There are many disturbing and bewildering aspects to contemporary conservative Christianity but one of the most troubling is the phenomenon of ersatz martyrdom. In an age when people are still genuinely persecuted and even killed because of their faith, there are Christians in Canada, Britain, and the US who claim oppression from places of comfort and privilege. Their suffering is minimal, and often it is something they positively seek.
That’s surely the case with Enoch Burke, an Irish evangelical who was recently sent to Dublin’s Mountjoy Prison. He, his supporters, and various irresponsible newspaper headlines claim that it’s because as a teacher he refuses to use a transgender student’s gender-neutral pronoun.
Actually, Burke was suspended from his school on full pay while a disciplinary hearing considered the case, which is standard procedure when a teacher’s conduct is called into question. The student and their parents had asked for “they” to be used instead of “he.” Burke refused.
Yet rather than remain at home, he insisted on coming to school and sitting in an empty classroom. The school secured a temporary court order which Burke broke, and then told the court that he wouldn’t observe any further injunction. The judge had no option but incarceration, which one can’t help thinking is precisely what Mr. Burke wanted.
“If this court so determines, I will never leave Mountjoy Prison if in leaving the prison I violate my well-informed conscience and religious belief and deny my God,” said Burke. “It seems to me that I can be a Christian in Mountjoy Prison or be a pagan and respecter of transgenderism outside of it. I know where I belong.”
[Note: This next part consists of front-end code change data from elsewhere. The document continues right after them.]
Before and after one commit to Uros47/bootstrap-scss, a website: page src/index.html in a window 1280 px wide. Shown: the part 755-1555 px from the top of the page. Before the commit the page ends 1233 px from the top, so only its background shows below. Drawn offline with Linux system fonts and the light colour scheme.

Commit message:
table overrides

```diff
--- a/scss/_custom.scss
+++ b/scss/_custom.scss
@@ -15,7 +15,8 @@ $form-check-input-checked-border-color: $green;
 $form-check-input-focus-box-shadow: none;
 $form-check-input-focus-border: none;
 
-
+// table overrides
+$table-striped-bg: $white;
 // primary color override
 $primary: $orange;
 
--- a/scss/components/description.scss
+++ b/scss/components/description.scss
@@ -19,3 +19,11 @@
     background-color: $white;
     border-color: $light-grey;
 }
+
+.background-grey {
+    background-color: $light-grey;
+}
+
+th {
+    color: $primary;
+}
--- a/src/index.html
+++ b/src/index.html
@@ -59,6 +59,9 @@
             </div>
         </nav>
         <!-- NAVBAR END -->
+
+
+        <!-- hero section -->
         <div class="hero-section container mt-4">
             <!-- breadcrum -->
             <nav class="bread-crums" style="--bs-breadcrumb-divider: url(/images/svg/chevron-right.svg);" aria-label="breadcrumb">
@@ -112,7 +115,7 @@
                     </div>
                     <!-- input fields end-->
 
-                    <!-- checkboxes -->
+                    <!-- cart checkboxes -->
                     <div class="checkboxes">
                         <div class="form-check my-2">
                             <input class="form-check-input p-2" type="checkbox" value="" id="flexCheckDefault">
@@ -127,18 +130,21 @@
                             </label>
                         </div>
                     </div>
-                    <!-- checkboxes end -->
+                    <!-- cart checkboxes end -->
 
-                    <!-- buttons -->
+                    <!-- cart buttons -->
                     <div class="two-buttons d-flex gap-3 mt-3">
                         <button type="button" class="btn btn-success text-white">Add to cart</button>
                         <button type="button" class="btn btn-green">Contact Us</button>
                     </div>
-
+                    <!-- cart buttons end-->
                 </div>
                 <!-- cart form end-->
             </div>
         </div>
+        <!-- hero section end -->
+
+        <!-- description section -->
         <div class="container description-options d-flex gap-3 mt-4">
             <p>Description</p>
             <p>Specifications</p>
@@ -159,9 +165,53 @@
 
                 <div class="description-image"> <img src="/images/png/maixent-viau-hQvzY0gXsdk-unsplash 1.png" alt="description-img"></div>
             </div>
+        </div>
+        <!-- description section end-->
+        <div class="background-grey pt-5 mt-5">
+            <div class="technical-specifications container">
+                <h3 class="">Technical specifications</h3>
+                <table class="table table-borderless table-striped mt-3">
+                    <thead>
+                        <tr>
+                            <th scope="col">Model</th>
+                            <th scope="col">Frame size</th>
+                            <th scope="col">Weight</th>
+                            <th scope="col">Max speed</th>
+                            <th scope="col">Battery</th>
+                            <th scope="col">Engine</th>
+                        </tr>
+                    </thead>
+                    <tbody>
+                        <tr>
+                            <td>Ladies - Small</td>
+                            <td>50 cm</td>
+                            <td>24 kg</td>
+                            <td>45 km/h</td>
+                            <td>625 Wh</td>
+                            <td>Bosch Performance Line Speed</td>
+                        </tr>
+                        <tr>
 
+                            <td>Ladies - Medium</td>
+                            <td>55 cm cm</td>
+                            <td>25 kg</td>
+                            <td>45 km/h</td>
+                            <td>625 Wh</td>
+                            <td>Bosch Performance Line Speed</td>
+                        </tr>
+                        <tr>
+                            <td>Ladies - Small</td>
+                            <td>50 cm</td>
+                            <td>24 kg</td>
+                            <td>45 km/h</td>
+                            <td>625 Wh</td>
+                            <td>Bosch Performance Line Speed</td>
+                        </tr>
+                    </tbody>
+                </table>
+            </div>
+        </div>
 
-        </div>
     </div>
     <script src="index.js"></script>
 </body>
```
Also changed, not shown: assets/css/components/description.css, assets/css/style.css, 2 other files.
Or be a Christian who obeys an entirely reasonable law, and enjoys full pay while he waits for his school to consider how to best deal with a situation provoked entirely by his own bloody-mindedness.
From a Biblical point of view the language issue is far from absolute. The Hebrew word “Adam” is ambiguous, and in Genesis 5 is gender nonspecific, more “man and woman” than specifically masculine. It’s also used in a collective sense, to signify humanity. The Gospels themselves call for empathy and kindness, which one would think would include listening to a young person likely going through an extraordinarily difficult time.
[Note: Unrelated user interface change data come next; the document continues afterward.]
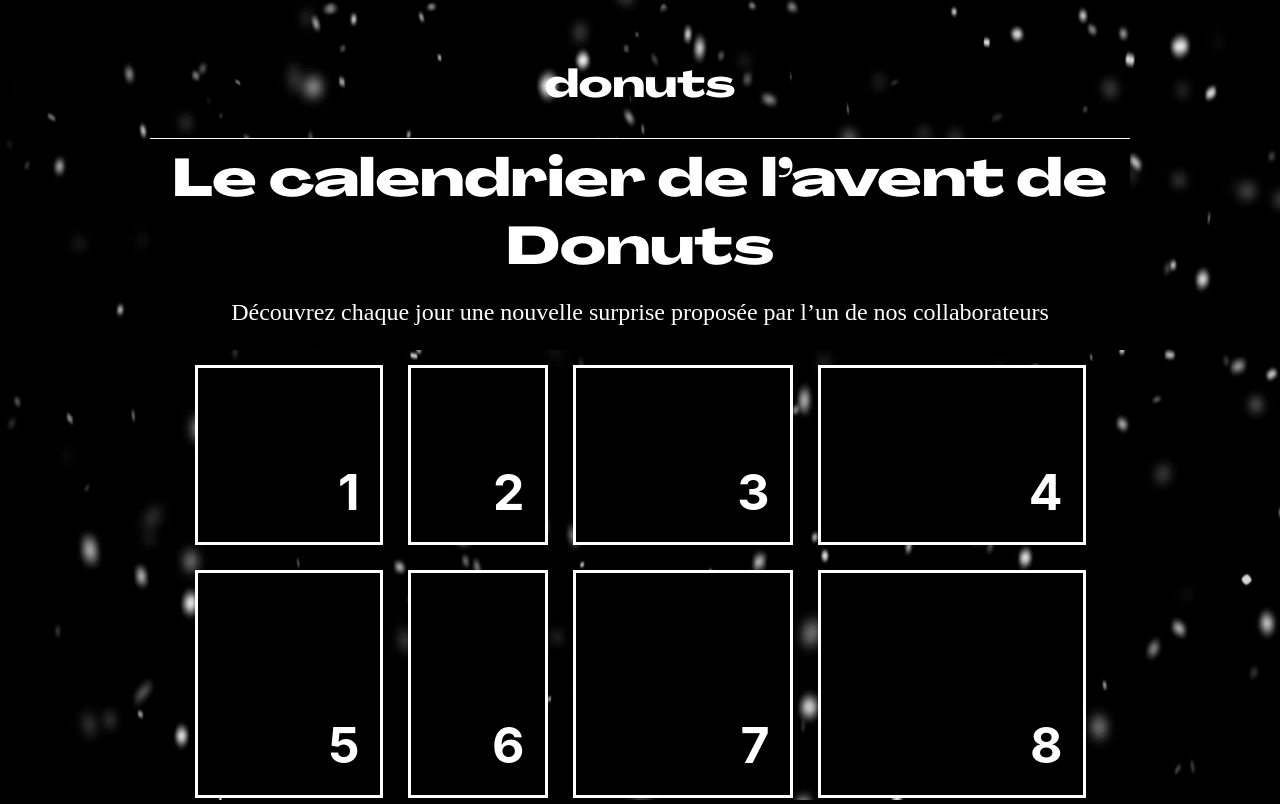
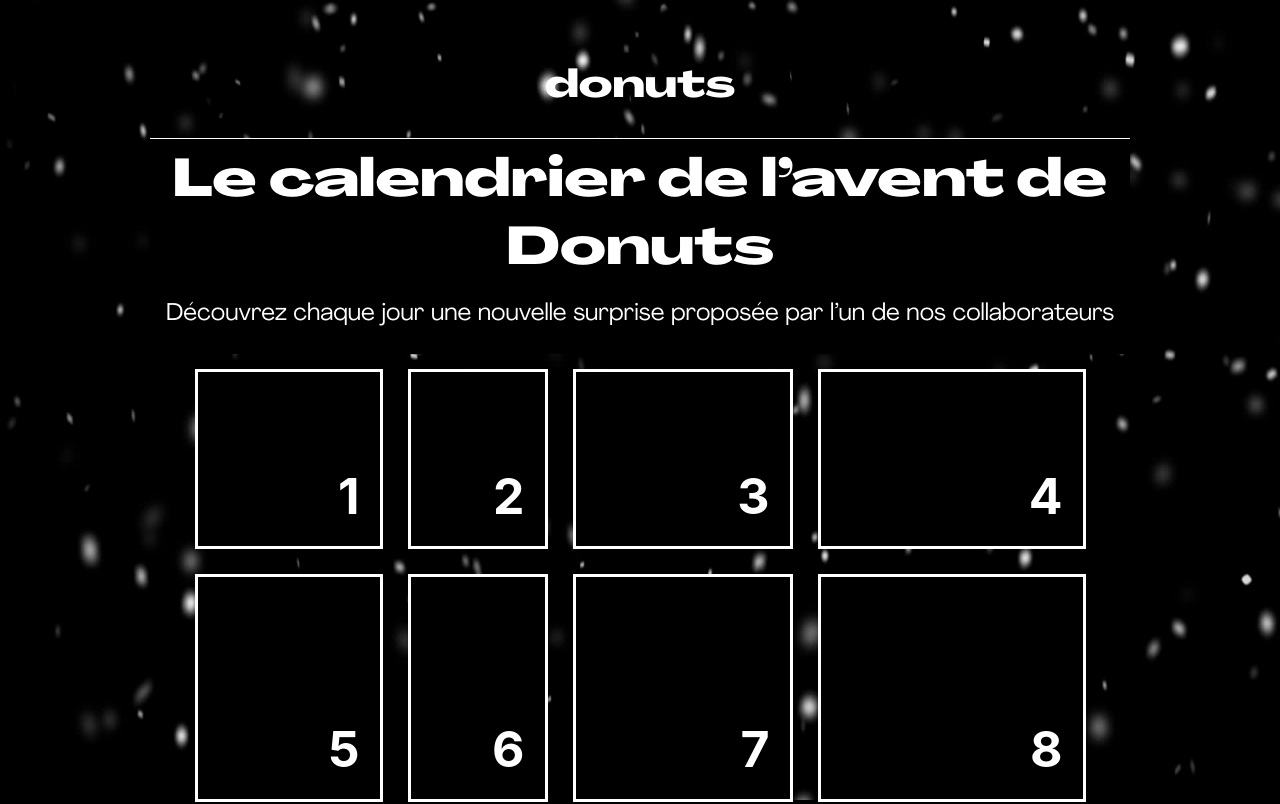
Before and after one commit to toine08/HD-Christmas, a React (Create React App) app: page / in a window 1280 px wide. Shown: the top 804 px of the page. Built offline with nearby package versions, Linux system fonts and the light colour scheme; the HTML template or start-up script is replaced by a standard one.

Commit message:
add gitignore and improve styling

```diff
--- a/src/App.js
+++ b/src/App.js
@@ -49,7 +49,7 @@
     }
     else if ( newArrDate[2] === christmas.getDate() && newArrDate === christmas.getMonth()
     ) {
-      return <div className="box">{items.title}</div>;
+      return <div className="box nottheday">{items.title}</div>;
     } else {
       return (
         <div
--- a/src/App.scss
+++ b/src/App.scss
@@ -63,7 +63,7 @@
 }
 .text {
   color: white;
-  font-family: "Agrandir";
+  font-family: "Agrandir Regular";
   font-size: 24px;
 }
 .dataset {
```
Also changed, not shown: 1 other file (tests, documents, lock files or other folders).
But in all honesty it’s not really about what scripture says or Jesus taught but what conservative Christians want. And that’s to combat what they regard as a secular, threatening, and immoral world.
But in all honesty it’s not really about what scripture says or Jesus taught but what conservative Christians want
Burke is a member of large and well-known family in Ireland, whose members have campaigned against abortion and equal marriage, and launched legal challenges based on alleged religious discrimination. Similar cases have occurred in the US and here in Canada too. We’ve had anti-abortion types breaking bubble zones outside clinics, and sometimes even walking into them to make their views known. The courts, the judges, give repeated warnings but in the end have no option but to reluctantly send these people to prison. Not for being opposed to abortion but for breaking the law. As is likely with the Irish case, incarceration is what they want, for a whole variety of reasons, some of which would require a therapist rather than a columnist to define.
This legal and political distinction is very important because it rests on the fundamental nature of a free and ordered society. We have a separation of powers, with an independent judiciary. The executive and the legislature — Premier and Prime Minister, and provincial and federal parliamentary assemblies — consider, pass, and implement laws. If enough people want those laws to be changed, that are allowed, even encouraged, to campaign within the democratic system.
There are of course unjust laws, but in the Canadian system there are numerous checks and balances, and the argument from conservative Christians that they are powerless to change things without breaking he law is simply fatuous. Also, it’s extreme and self-obsessed.
The irony is that the Christians who suffer because of this aren’t those being celebrated for spending a few night behind bars, but those of us who—believe it or not — work for understanding rather than conflict, and cringe in shame each time this happens. Society is unfolding and improving, and that can be surprising even to those who embrace it. The shock of the new, as it were. But change is necessary and, for many and perhaps people of faith, long overdue. There will always be critics and complainers, and that’s their right. It’s the law’s right and duty to be enforced.
Rev. Michael Coren is an award-winning Toronto-based columnist and author of 18 books, appears regularly on TV and radio, and is also an Anglican priest.